The picturesque Wilhelmshöhe mountainside park has become the 38th UNESCO World Heritage site in Germany. Some sites were subject to lengthy negotiations but Wilhelmshöhe got the thumbs-up in just eight minutes.
On Sunday, experts with the United Nations Education, Scientific and Cultural Organization added the Bergpark Wilhelmshöhe to its World Heritage list. The beauty spot in Kassel, in the central state of Hesse, is the largest park built on a hillside in Europe. It took about 150 years to complete, with work beginning late in the 17th century.
Bergpark Wilhelmshöhe becomes the sixth UNESCO heritage site in Hesse and the 38th in Germany. Leading state officials were already in the state's second city of Kassel to mark the annual "Hessentag" (Hesse Day) festival on Sunday.
"This is the jewel in the crown of Hesse Day," state Premier Volker Bouffier said.

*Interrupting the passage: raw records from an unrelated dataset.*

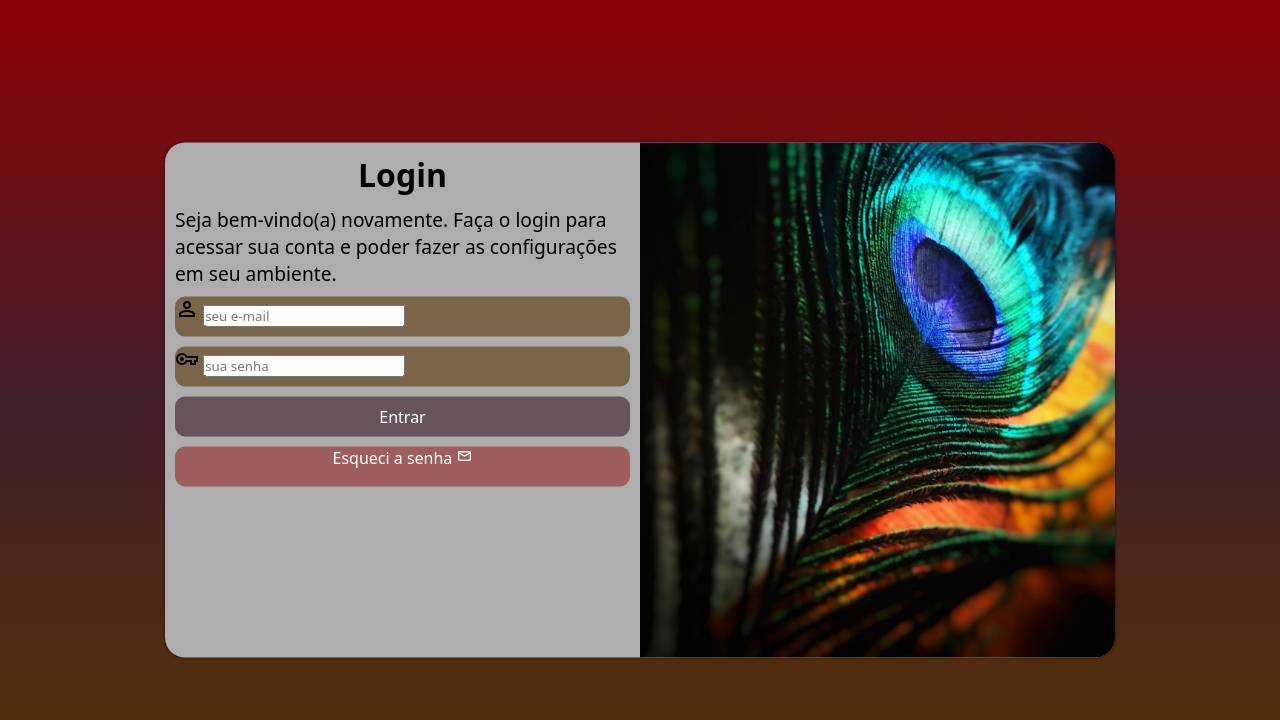
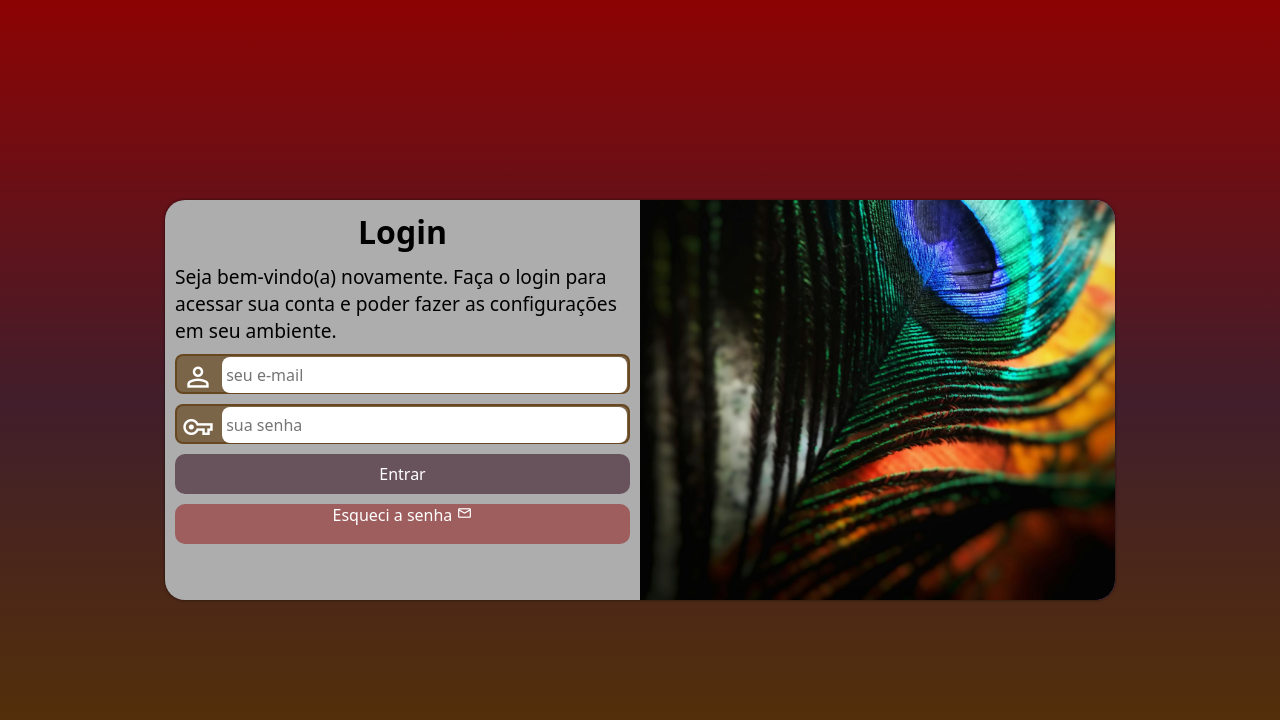
Before and after one commit to EmersonCristo/projeto-login, a plain HTML site: page index.html in a window 1280 px wide. Drawn offline with nearby package versions, Linux system fonts and the light colour scheme.

Commit message:
Ultimas Att projeto Login

```diff
--- a/estilos/media-query.css
+++ b/estilos/media-query.css
@@ -8,12 +8,13 @@ Grandes telas: acima de 1200px
 */
 
 @media screen and (min-width: 768px) and (max-width: 992px) {
-    body {
+    body { /*  Configuração para Tablet */
         background-image: linear-gradient(to top, #583302, #411e2b);
     }
 
     section#login {
         width: 80vw;
+        height: 320px;
     }
 
     section#login > div#imagem {
@@ -30,12 +31,13 @@ Grandes telas: acima de 1200px
 }
 
 @media screen and (min-width: 992px) {
-    body {
+    body { /*  Telas Desktop */
         background-image: linear-gradient(to top, #583302, #411e2b, rgb(141, 3, 3));
     }
 
     section#login {
         width: 950px;
+        height: 400px;
     }
 
     section#login > div#imagem {
--- a/estilos/style.css
+++ b/estilos/style.css
@@ -29,7 +29,6 @@ section#login {
     position: absolute;
     top: 50%;
     left: 50%;
-    transform: translate(-50%, -50% );
     overflow: hidden;
 
     background-color: rgb(173, 173, 173);
@@ -38,6 +37,7 @@ section#login {
     border-radius: 20px;
     box-shadow: 0px 0px 3px rgba(0, 0, 0, 0.656);
 
+    transform: translate(-50%, -50% );
     transition: width 1s, height 1s;
 }
 
@@ -65,15 +65,40 @@ div#formulario > p {
 
 form > div.campo {
     background-color: #58330295;
+    border: 2px solid #58330295;
     display: block;
     width: 100%;
     height: 40px;
-    border-radius: 10px;
+    border-radius: 8px;
     margin: 10px 0px;
 }
 
 div.campo> label {
     display: none;
+}
+
+div.campo > span {
+    color: white;
+    font-size: 2em;
+    width: 41px;
+    padding: 5px;
+}
+
+div.campo > input {
+    background-color: white;
+    border: 2px solid ;
+    font-size: 1em;
+    width: calc(100% - 46px);
+    height: 100%;
+    border: 0px;
+    border-radius: 8px;
+    padding: 4px;
+    transform: translateY(-12px);
+}
+
+div.campo > input:focus-within {
+    background-color: white;
+    border: none;
 }
 
 form > input[type=submit] {
```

The Christian Democrat also said the title bestowed "honor and responsibility in equal measure" on the site. UNESCO World Heritage status is subject to conditions and can be revoked by the organization; the Dresden Elbe Valley, for example, was struck from the list in 2009 after the city built a modern bridge across the river.
UNESCO delegates in Phnom Penh, Cambodia, this weekend named several new additions to its World Heritage list. Many of the entries prompted lengthy discussions, but German news agency DPA reported that the Wilhelmshöhe discussion and vote lasted just eight minutes.
"With this, Kassel will no longer just be known as the documenta-city, which pulls in the contemporary art scene every five years," Gerd Weiß, president of Hesse's authority for cultural heritage preservation, said, referring to the major exhibition held every five years in Kassel. "It will also become a meeting point for people who are interested in landscape and gardening architecture."
Kassel had first expressed an interest in applying for the status for Bergpark Wilhelmshöhe in the 1980s. At next year's UNESCO meeting, which is to take place in Qatar, Germany is likely to seek a place on the World Heritage list for the Imperial Abbey of Corvey - a Benedictine monastery founded in the ninth century in Höxter, North Rhine-Westphalia.
msh/pfd (dpa, epd)